Manager Ned Yost has been pleased with the efficiency of camp thus far. The workouts have encouraged him. There have been no major injuries to worry about, he said. His focus is narrow, without much interest in being wowed by younger players at this time of year.
“I’ve done this a long time,” Yost said. “And I’ve seen a lot of guys that will knock your eyes out in B.P., and then not do anything once the games start. So I purposely just try to make sure that they’re doing what they’re supposed to do, staying healthy. And I’ll start evaluating once the games start.”
The Royals play their Cactus League opener against Texas on Feb. 27. The team has a pair of inter-squad games scheduled for the two days prior.
Shortstop Alcides Escobar was expected to arrive in town on Tuesday night, a day ahead of the full-squad report date.
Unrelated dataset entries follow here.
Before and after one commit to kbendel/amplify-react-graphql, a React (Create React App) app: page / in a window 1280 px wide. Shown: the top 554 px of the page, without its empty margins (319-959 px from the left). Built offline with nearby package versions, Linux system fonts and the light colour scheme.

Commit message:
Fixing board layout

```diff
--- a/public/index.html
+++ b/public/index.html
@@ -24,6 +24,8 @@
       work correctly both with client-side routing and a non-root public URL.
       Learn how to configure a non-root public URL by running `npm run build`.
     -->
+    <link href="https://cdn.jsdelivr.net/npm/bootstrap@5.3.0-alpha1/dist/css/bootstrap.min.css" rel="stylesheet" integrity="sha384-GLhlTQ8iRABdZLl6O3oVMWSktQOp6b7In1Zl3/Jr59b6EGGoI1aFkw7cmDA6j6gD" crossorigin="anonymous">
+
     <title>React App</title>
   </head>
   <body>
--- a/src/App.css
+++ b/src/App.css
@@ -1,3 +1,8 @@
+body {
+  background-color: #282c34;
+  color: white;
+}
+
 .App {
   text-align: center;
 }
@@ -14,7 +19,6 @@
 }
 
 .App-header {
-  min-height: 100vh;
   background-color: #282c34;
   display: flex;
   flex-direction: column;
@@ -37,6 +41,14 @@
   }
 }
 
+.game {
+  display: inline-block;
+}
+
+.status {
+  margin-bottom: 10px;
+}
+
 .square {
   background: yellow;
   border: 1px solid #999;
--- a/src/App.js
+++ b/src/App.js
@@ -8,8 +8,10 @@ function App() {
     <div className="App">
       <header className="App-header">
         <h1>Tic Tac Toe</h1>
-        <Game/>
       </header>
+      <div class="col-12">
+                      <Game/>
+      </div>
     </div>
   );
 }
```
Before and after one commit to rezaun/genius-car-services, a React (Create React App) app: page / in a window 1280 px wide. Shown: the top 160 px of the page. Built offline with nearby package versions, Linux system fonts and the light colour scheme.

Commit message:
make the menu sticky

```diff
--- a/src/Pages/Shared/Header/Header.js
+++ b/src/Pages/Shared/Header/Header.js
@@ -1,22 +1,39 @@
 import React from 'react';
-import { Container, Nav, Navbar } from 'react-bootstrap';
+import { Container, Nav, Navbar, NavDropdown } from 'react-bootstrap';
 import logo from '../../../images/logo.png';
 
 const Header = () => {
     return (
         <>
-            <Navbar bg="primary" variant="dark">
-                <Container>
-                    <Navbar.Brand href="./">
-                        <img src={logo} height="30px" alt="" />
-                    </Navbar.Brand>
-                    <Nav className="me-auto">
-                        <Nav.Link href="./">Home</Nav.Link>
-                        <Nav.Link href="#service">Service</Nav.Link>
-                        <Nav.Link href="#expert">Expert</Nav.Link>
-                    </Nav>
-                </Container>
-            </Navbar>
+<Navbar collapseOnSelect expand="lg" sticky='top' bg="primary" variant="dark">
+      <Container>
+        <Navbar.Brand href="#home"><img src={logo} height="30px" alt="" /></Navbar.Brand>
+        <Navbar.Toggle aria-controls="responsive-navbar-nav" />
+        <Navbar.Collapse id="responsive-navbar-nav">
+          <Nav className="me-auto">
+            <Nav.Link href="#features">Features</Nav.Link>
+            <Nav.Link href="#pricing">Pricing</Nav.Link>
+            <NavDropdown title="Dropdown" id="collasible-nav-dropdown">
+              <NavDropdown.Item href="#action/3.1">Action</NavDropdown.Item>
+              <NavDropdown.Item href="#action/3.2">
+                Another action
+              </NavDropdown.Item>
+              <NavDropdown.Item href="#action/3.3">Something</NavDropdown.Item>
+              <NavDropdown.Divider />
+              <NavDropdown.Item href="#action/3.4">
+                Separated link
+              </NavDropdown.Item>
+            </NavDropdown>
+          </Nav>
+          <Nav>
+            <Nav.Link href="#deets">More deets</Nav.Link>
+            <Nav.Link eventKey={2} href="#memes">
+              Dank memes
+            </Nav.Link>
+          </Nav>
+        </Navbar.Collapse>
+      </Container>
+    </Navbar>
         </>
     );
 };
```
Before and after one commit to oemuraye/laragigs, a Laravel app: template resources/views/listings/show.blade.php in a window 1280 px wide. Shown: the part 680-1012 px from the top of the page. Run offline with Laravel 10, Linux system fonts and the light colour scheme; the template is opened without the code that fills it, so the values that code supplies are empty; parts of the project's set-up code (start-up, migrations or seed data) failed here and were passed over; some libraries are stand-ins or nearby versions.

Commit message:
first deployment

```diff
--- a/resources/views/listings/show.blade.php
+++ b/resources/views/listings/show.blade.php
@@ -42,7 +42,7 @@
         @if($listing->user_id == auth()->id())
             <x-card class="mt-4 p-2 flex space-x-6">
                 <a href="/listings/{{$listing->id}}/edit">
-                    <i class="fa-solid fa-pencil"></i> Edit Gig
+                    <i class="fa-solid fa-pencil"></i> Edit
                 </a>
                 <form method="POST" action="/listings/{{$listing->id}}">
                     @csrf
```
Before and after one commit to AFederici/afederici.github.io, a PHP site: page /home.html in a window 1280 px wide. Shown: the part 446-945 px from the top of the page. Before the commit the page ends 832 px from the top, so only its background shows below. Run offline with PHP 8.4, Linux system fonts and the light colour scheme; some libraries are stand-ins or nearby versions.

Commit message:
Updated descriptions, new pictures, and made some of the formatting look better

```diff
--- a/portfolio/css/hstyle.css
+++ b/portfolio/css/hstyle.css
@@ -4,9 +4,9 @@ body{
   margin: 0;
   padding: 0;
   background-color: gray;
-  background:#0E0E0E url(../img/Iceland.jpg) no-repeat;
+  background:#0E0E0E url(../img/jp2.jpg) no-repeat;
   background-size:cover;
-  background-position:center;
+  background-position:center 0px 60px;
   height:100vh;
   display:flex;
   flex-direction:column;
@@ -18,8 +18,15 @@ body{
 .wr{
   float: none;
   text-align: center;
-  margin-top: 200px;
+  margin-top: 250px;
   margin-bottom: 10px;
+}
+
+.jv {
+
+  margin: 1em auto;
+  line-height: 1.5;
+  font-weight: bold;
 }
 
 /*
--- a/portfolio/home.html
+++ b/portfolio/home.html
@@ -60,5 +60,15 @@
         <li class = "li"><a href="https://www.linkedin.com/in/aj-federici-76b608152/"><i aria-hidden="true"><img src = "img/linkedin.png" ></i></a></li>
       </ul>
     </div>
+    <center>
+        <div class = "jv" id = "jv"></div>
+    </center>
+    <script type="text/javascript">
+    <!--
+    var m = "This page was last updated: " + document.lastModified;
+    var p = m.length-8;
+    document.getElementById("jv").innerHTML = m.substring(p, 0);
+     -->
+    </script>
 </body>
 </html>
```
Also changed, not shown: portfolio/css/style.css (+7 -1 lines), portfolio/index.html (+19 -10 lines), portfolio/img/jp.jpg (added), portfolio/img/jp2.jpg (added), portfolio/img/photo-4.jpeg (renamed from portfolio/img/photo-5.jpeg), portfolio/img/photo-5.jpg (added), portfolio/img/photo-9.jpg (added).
Escobar is the last major contributor who has yet to reach camp.
Yost does not expect any players to be delayed by either visa or travel problems.
After a workout on Tuesday, catcher Salvador Perez walked stiff-legged toward his locker. A sizable ice pack was strapped to his right knee. Perez insisted he was fine.
“Nothing,” Perez said when asked what happened. “I’m just taking care of my knee.”
He tore his the meniscus in his left knee during spring training in 2012. He missed the first 67 games of the season.
Guthrie upped the environmental consciousness of the team’s clubhouse during the late morning. After facing live hitters for the first time this spring, Guthrie rolled a sizable blue recycling container into the middle of the room. Working with a clubhouse attendant, Guthrie fashioned a cardboard sign instructing the players to only place their plastic bottles in the bin.
“We’re now recycling,” Guthrie said. “It’s official.”